Newly appointed ANMF Federal Vice President Lori-anne Sharp believes nurses and midwives have the ability to become influential leaders.
“Nurses and midwives are often the pillars in our society that many people refer to when they need help,” she explains. “Nurses and midwives’ ability to empathise and show compassion is a great strength. I’d like to encourage nurses and midwives to be leaders within their workplace and get involved with their union because they have much to offer and it can open the way to many different opportunities.”
A Registered Nurse with more than two decades of experience, Lori-anne has spent the majority of her career in district nursing working for the Royal District Nursing Service (RDNS) across a variety of roles and sites.
A decade ago she took up a role with the RDNS Homeless Persons Program (HPP), a specialised team of Community Health nurses who provide healthcare to people experiencing homelessness.
She is currently a Team Coordinator managing a team of nurses who deliver healthcare to some of the most vulnerable.
“My values and ideals around social justice and equity in health lent itself to joining the HPP,” Lori-anne recalls.
Lori-anne says she’s never met anyone who chose to be homeless.
Her passion for the sector stems from a desire to offer hope, understanding, and ensuring those experiencing homelessness receive the same level of healthcare as the rest of the population.

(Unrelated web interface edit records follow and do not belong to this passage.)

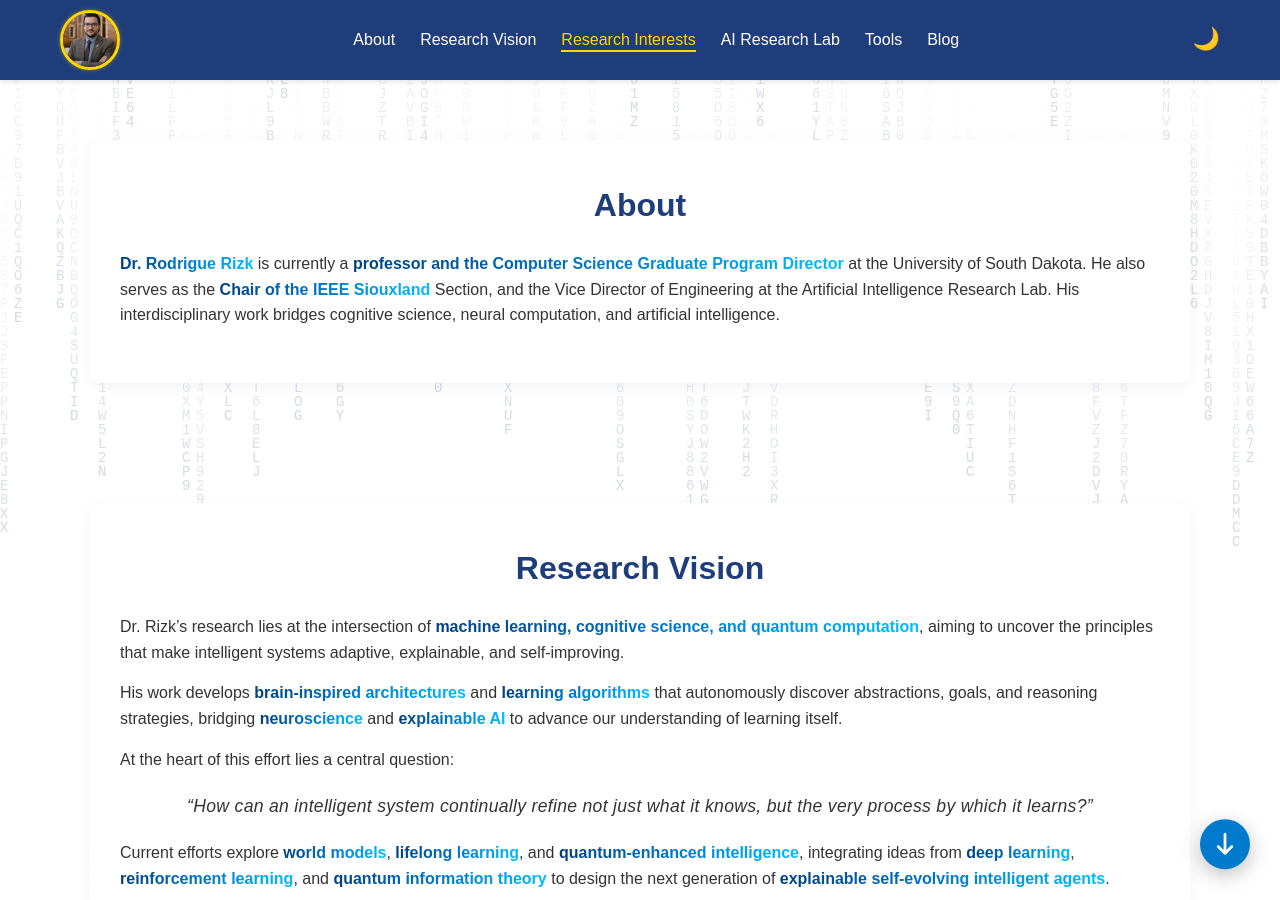
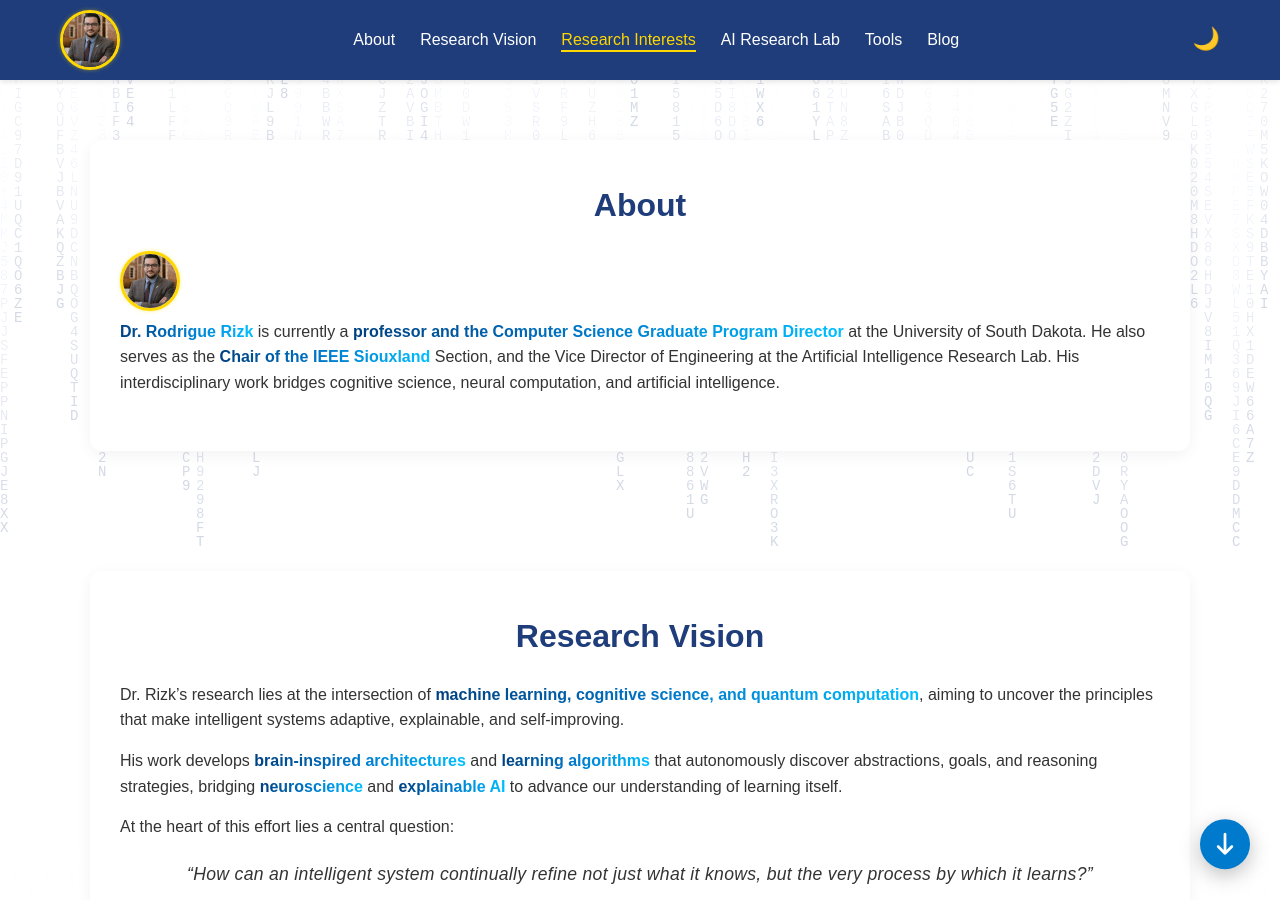
Before and after one commit to rodriguerizk/rodriguerizk.github.io, a Jekyll site: the page index.html, which Jekyll copies as it is, in a window 1280 px wide and 900 px high. Built offline with Jekyll 4.4.1, drawn with Linux system fonts in a browser that asks for light colours; nearby versions of some CDN libraries.

Commit message:
Update index.html

```diff
--- a/index.html
+++ b/index.html
@@ -105,13 +105,20 @@
   </header>
 
   <!-- About Section -->
-  <section id="about" class="about reveal scroll-section">
-
-    <h2>About</h2>
+<section id="about" class="about reveal scroll-section">
+  <h2>About</h2>
+  <div class="about-content">
+    <div class="profile-pic-container">
+      <img src="assets/profile.jpg" alt="Profile" class="profile-pic">
+      </div>
+    <div class="about-text">
   <p>
      <strong>Dr. Rodrigue Rizk</strong> is currently a <strong>professor and the Computer Science Graduate Program Director</strong> at the University of South Dakota. He also serves as the <strong>Chair of the IEEE Siouxland</strong> Section, and the Vice Director of Engineering at the Artificial Intelligence Research Lab. His interdisciplinary work bridges cognitive science, neural computation, and artificial intelligence.
 </p>
+    </div>
+  </div>
 </section>
+
 
 
 
```
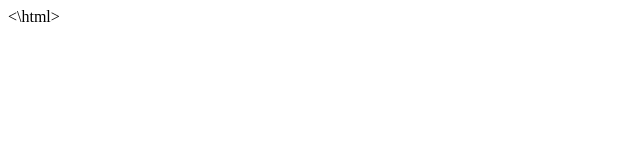
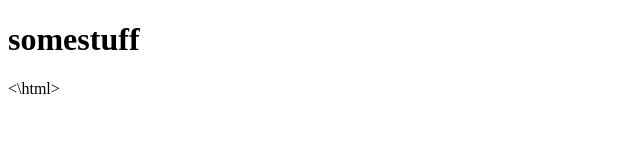
Before and after one commit to nayoonwoo8899/git-one, a plain HTML site: page index.html in a window 1280 px wide. Shown: the whole page, without its empty margins (0-640 px from the left). Drawn offline with Linux system fonts and the light colour scheme.

Commit message:
added h1

```diff
--- a/index.html
+++ b/index.html
@@ -5,6 +5,7 @@
       <title>whooooo</title>
   </head>
   <body>
+    <h1>somestuff</h1>
 
   </body>
 <\html>
```
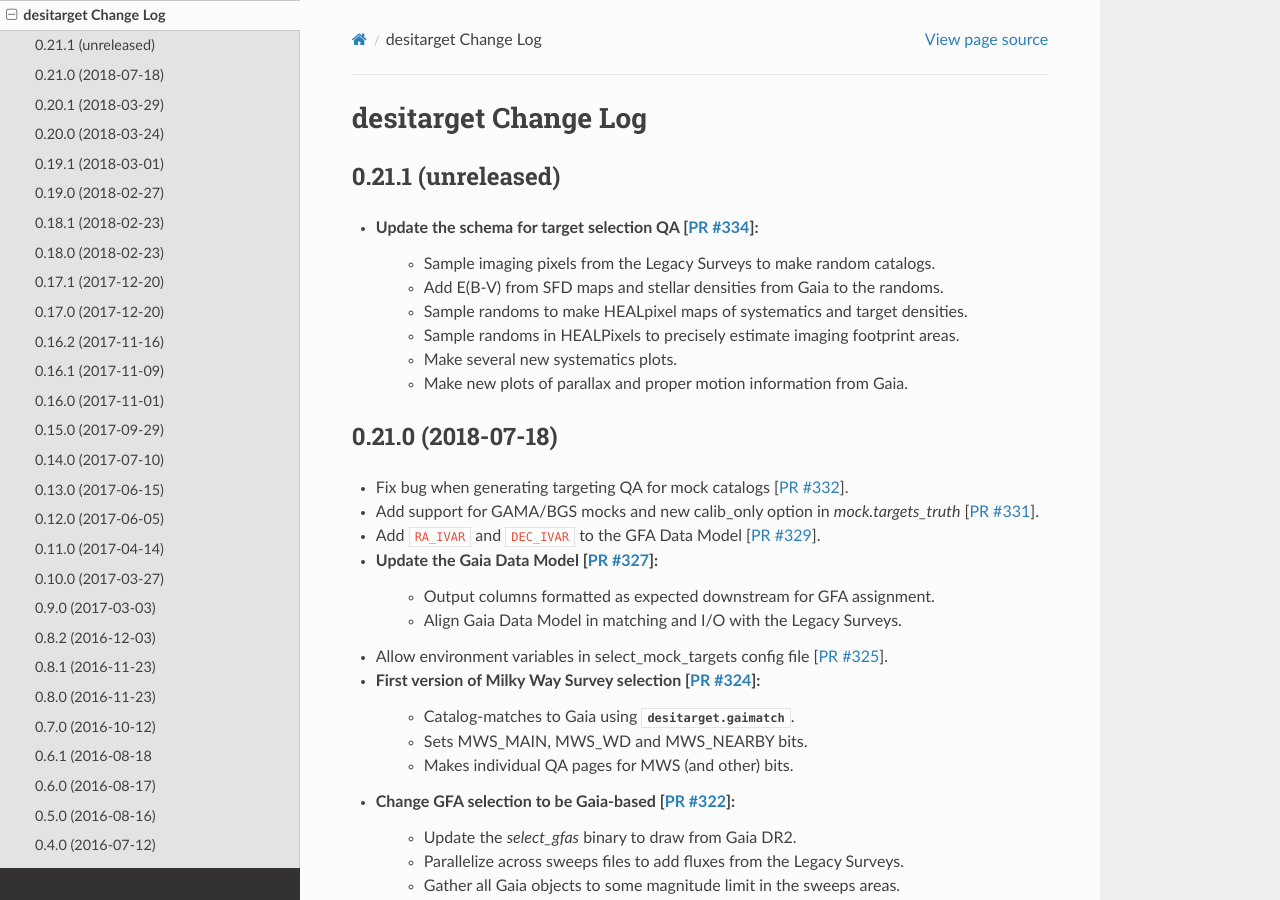
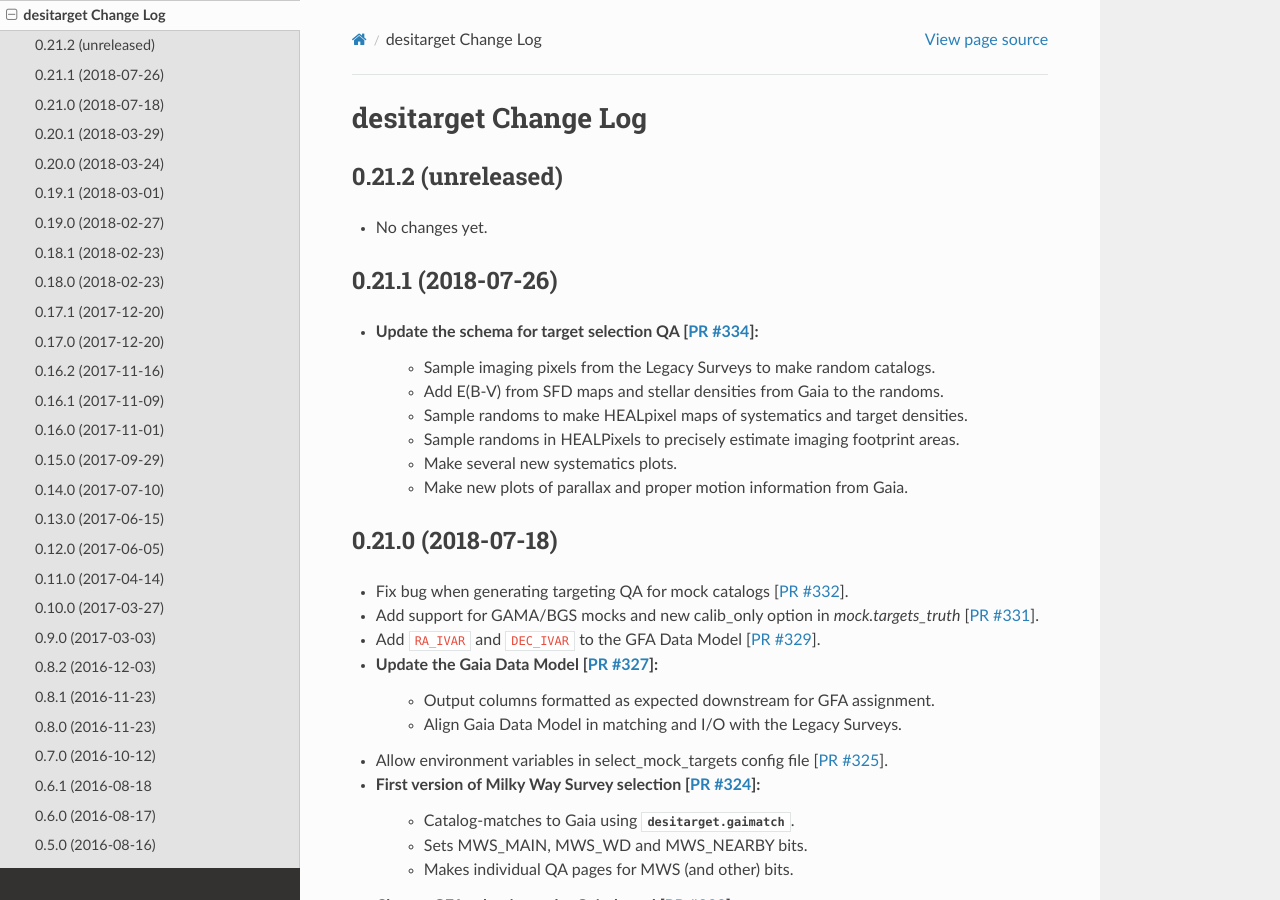
Before and after one commit to desihub/desitarget, a Sphinx documentation site: the page built from doc/changes.rst, in a window 1280 px wide and 900 px high. Built offline with Sphinx 7.4.7 and the Read the Docs theme 2.0.0, drawn with Linux system fonts in a browser that asks for light colours.

Commit message:
update release notes and version for desitarget/0.21.1

```diff
--- a/doc/changes.rst
+++ b/doc/changes.rst
@@ -2,7 +2,12 @@
 desitarget Change Log
 =====================
 
-0.21.1 (unreleased)
+0.21.2 (unreleased)
+-------------------
+
+* No changes yet.
+
+0.21.1 (2018-07-26)
 -------------------
 
 * Update the schema for target selection QA [`PR #334`_]:
--- a/py/desitarget/_version.py
+++ b/py/desitarget/_version.py
@@ -1 +1 @@
-__version__ = '0.21.0.dev1973'
+__version__ = '0.21.1'
```
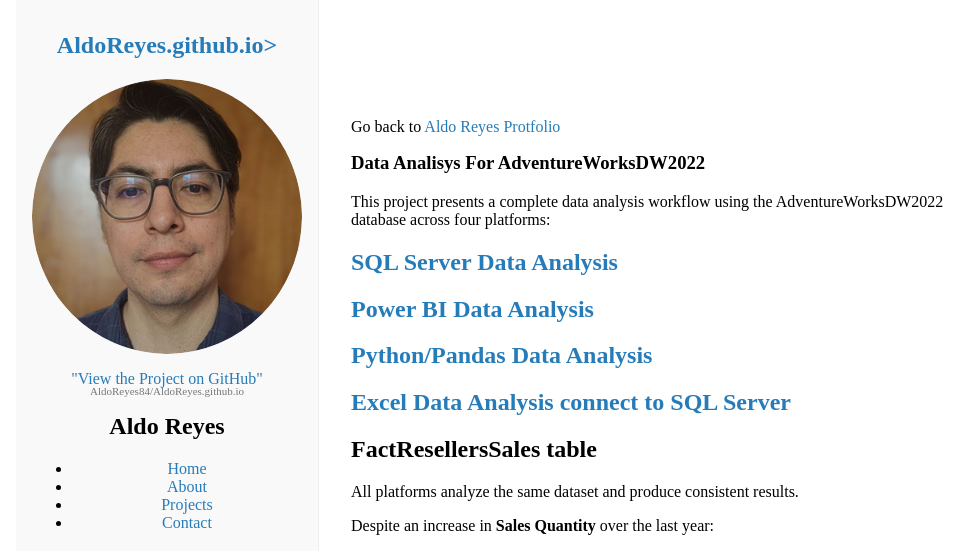
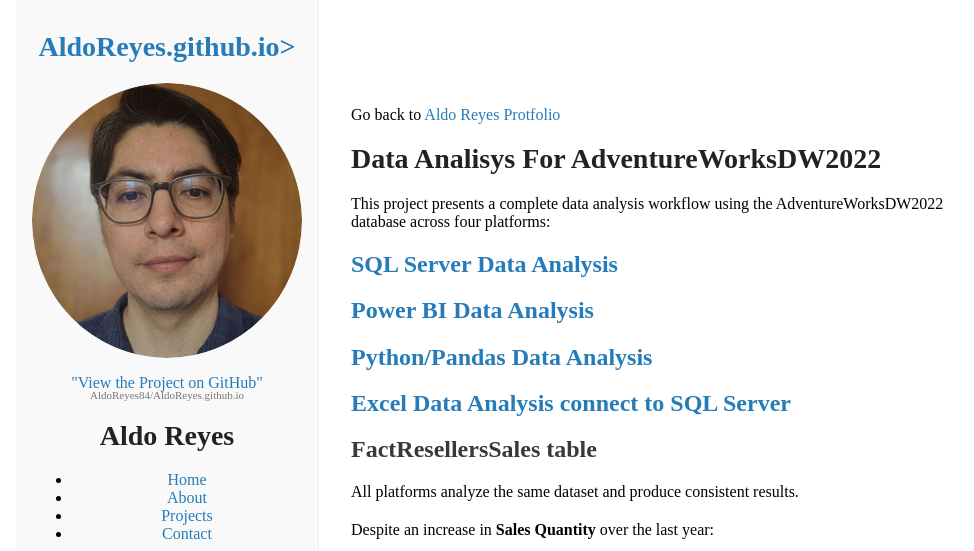
Before and after one commit to AldoReyes84/Data-Analisys_For-AdventureWorksDW2022_SQL_PowerBI_Python_Excel, a Jekyll site: the page built from README.md, in a window 1280 px wide. Shown: the top 551 px of the page, without its empty margins (194-1168 px from the left). Built offline with Jekyll 4.4.1, drawn with Linux system fonts in a browser that asks for light colours; our own code applies the rules of GitHub Pages for plain Markdown files; grey boxes are pictures that could not be loaded.

Commit message:
Update style.css

```diff
--- a/assets/css/style.css
+++ b/assets/css/style.css
@@ -2,6 +2,32 @@
   margin: 0;
   padding: 0;
 }
+
+h1,h2,h3,h4,h5,h6 {
+    color: #222;
+    margin: 0 0 20px
+}
+
+p,ul,ol,table,pre,dl {
+    margin: 0 0 20px
+}
+
+h1,h2,h3 {
+    line-height: 1.1
+}
+
+h1 {
+    font-size: 28px
+}
+
+h2 {
+    color: #393939
+}
+
+h3,h4,h5,h6 {
+    color: #494949
+}
+
 
 a {
     color: #267CB9;
```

“Circumstances that lead people to homelessness are often complex. We see a lot of generational poverty, a history of childhood trauma and mental illness. Homelessness is not just having a safe place to live but also having the family and community supports that many people often take for granted.
“In terms of nursing, it’s an honour to be a nurse. You experience intimate relationships with people and that is a privilege. It’s also fantastic working amongst nurses, who understand the frailties of life and what is important.”
Looking back, given Lori-anne’s drive to advocate for others and improve conditions in the workplace, becoming a more active member within the ANMF seemed a logical step.
She rose from a Job Representative to joining the Victorian Branch Council in 2004 and became a pivotal cog in the union effort negotiating EBAs on behalf of members and securing landmark policies such as nurse-to-patient ratios.
Several campaigns stand out for Lori-anne, including the 2007 EBA where she felt the flood of emotion watching Victorian Secretary Lisa Fitzpatrick walk into Dallas Brooks Hall to announce victory. “There’s been many monumental moments along the way. It’s a fantastic experience to be part of the leadership team and have inspirational role models to learn from.”
Lori-anne officially began her new post last month, taking over from predecessor Maree Burgess.
Undoubtedly, the role presents new challenges and a chance to trigger change. Lori-anne says she is looking forward to tackling numerous key areas of focus within the ANMF, including protecting penalty rates, ensuring qualified staff in aged care, safeguarding universal healthcare, and supporting assisted dying legislation.
On a personal note, she plans to use her newfound voice to raise awareness about social justice issues like affordable housing and how a well-considered national housing strategy could positively impact the health of those disadvantaged.
Lori-anne describes herself as a natural leader, approachable and able to connect people together.
She is committed to the nursing profession and mobilising the nursing workforce. She says her promotion to Federal Vice President heralds a great opportunity to further her dedication to the union movement.
“I’ll be on a learning curve but I’m certainly ready for it. I’ll really enjoy the national perspective and challenge. I will be mindful of looking at issues from a national standpoint.”
As part of her new appointment to Federal Vice President, Lori-anne will write regular columns in the ANMJ throughout the year.
She says topics of interest she’d like to delve into include increasing activism within communities, mobilising the nursing workforce, and the benefits of reflective practice.
Now an integral part of the ANMF’s Federal Executive, Lori-anne says she hopes to bring people together and build on the union’s reach. “I’d like to empower all nurses to get active within their union, organise and support each other to speak out about injustices. Nurses should be encouraged to hold leadership roles within their workplaces and communities.”
To read more articles from ANMJ, view the full journal online at https://issuu.com/australiannursingfederation/docs/anmj_may_17_issuu